● WHAT TO WORK ON: Repeat every line of the material below exactly.

● DATA SHOWN:
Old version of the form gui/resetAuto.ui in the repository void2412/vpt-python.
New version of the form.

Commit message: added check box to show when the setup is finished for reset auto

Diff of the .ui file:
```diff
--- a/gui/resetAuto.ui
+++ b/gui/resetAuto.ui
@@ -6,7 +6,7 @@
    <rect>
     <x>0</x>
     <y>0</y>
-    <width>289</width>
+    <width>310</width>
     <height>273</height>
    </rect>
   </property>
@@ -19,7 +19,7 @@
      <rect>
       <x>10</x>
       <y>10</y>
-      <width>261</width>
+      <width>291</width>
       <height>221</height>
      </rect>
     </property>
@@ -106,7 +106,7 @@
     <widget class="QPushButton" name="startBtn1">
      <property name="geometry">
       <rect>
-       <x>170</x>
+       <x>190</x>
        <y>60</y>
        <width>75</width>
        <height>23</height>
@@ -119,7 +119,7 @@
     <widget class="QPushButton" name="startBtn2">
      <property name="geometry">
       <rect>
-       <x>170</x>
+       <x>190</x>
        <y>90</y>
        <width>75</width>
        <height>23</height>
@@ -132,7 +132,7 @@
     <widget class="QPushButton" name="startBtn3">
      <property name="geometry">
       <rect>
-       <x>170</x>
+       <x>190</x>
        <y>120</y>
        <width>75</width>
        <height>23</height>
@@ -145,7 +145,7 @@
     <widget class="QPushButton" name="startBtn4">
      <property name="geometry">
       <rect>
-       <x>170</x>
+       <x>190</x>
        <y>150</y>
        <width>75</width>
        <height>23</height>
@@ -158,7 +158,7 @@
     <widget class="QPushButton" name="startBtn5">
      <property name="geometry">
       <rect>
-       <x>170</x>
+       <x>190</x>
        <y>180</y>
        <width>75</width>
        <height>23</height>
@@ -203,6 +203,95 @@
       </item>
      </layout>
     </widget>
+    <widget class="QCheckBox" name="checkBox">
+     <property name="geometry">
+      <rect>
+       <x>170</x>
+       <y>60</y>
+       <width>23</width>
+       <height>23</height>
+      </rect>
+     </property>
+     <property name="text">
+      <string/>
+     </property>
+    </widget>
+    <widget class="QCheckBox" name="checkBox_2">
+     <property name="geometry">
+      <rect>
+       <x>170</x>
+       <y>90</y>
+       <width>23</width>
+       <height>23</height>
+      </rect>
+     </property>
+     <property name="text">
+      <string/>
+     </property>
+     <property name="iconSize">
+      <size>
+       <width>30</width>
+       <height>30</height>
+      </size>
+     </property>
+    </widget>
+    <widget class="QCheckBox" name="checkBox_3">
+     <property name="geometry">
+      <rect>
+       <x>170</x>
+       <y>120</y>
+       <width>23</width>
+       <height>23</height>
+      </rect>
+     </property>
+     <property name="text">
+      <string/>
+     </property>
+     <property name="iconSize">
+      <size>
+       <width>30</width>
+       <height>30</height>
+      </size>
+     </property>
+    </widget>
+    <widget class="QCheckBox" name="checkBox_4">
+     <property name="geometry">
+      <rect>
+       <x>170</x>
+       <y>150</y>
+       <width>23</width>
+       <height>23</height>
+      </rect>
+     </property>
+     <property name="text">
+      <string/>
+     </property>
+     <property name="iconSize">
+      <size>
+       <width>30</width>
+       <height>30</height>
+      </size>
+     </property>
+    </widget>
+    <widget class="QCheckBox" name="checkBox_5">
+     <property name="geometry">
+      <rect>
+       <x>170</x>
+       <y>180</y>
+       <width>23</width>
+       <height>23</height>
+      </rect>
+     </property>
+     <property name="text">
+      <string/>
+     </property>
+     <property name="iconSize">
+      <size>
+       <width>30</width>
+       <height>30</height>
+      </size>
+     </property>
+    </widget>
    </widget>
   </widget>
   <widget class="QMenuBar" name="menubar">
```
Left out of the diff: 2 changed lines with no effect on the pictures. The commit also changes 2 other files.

● ANSWER BOX:
Old version of the form gui/resetAuto.ui in the repository void2412/vpt-python.
New version of the form.

Commit message: added check box to show when the setup is finished for reset auto

Diff of the .ui file:
```diff
--- a/gui/resetAuto.ui
+++ b/gui/resetAuto.ui
@@ -6,7 +6,7 @@
    <rect>
     <x>0</x>
     <y>0</y>
-    <width>289</width>
+    <width>310</width>
     <height>273</height>
    </rect>
   </property>
@@ -19,7 +19,7 @@
      <rect>
       <x>10</x>
       <y>10</y>
-      <width>261</width>
+      <width>291</width>
       <height>221</height>
      </rect>
     </property>
@@ -106,7 +106,7 @@
     <widget class="QPushButton" name="startBtn1">
      <property name="geometry">
       <rect>
-       <x>170</x>
+       <x>190</x>
        <y>60</y>
        <width>75</width>
        <height>23</height>
@@ -119,7 +119,7 @@
     <widget class="QPushButton" name="startBtn2">
      <property name="geometry">
       <rect>
-       <x>170</x>
+       <x>190</x>
        <y>90</y>
        <width>75</width>
        <height>23</height>
@@ -132,7 +132,7 @@
     <widget class="QPushButton" name="startBtn3">
      <property name="geometry">
       <rect>
-       <x>170</x>
+       <x>190</x>
        <y>120</y>
        <width>75</width>
        <height>23</height>
@@ -145,7 +145,7 @@
     <widget class="QPushButton" name="startBtn4">
      <property name="geometry">
       <rect>
-       <x>170</x>
+       <x>190</x>
        <y>150</y>
        <width>75</width>
        <height>23</height>
@@ -158,7 +158,7 @@
     <widget class="QPushButton" name="startBtn5">
      <property name="geometry">
       <rect>
-       <x>170</x>
+       <x>190</x>
        <y>180</y>
        <width>75</width>
        <height>23</height>
@@ -203,6 +203,95 @@
       </item>
      </layout>
     </widget>
+    <widget class="QCheckBox" name="checkBox">
+     <property name="geometry">
+      <rect>
+       <x>170</x>
+       <y>60</y>
+       <width>23</width>
+       <height>23</height>
+      </rect>
+     </property>
+     <property name="text">
+      <string/>
+     </property>
+    </widget>
+    <widget class="QCheckBox" name="checkBox_2">
+     <property name="geometry">
+      <rect>
+       <x>170</x>
+       <y>90</y>
+       <width>23</width>
+       <height>23</height>
+      </rect>
+     </property>
+     <property name="text">
+      <string/>
+     </property>
+     <property name="iconSize">
+      <size>
+       <width>30</width>
+       <height>30</height>
+      </size>
+     </property>
+    </widget>
+    <widget class="QCheckBox" name="checkBox_3">
+     <property name="geometry">
+      <rect>
+       <x>170</x>
+       <y>120</y>
+       <width>23</width>
+       <height>23</height>
+      </rect>
+     </property>
+     <property name="text">
+      <string/>
+     </property>
+     <property name="iconSize">
+      <size>
+       <width>30</width>
+       <height>30</height>
+      </size>
+     </property>
+    </widget>
+    <widget class="QCheckBox" name="checkBox_4">
+     <property name="geometry">
+      <rect>
+       <x>170</x>
+       <y>150</y>
+       <width>23</width>
+       <height>23</height>
+      </rect>
+     </property>
+     <property name="text">
+      <string/>
+     </property>
+     <property name="iconSize">
+      <size>
+       <width>30</width>
+       <height>30</height>
+      </size>
+     </property>
+    </widget>
+    <widget class="QCheckBox" name="checkBox_5">
+     <property name="geometry">
+      <rect>
+       <x>170</x>
+       <y>180</y>
+       <width>23</width>
+       <height>23</height>
+      </rect>
+     </property>
+     <property name="text">
+      <string/>
+     </property>
+     <property name="iconSize">
+      <size>
+       <width>30</width>
+       <height>30</height>
+      </size>
+     </property>
+    </widget>
    </widget>
   </widget>
   <widget class="QMenuBar" name="menubar">
```
Left out of the diff: 2 changed lines with no effect on the pictures. The commit also changes 2 other files.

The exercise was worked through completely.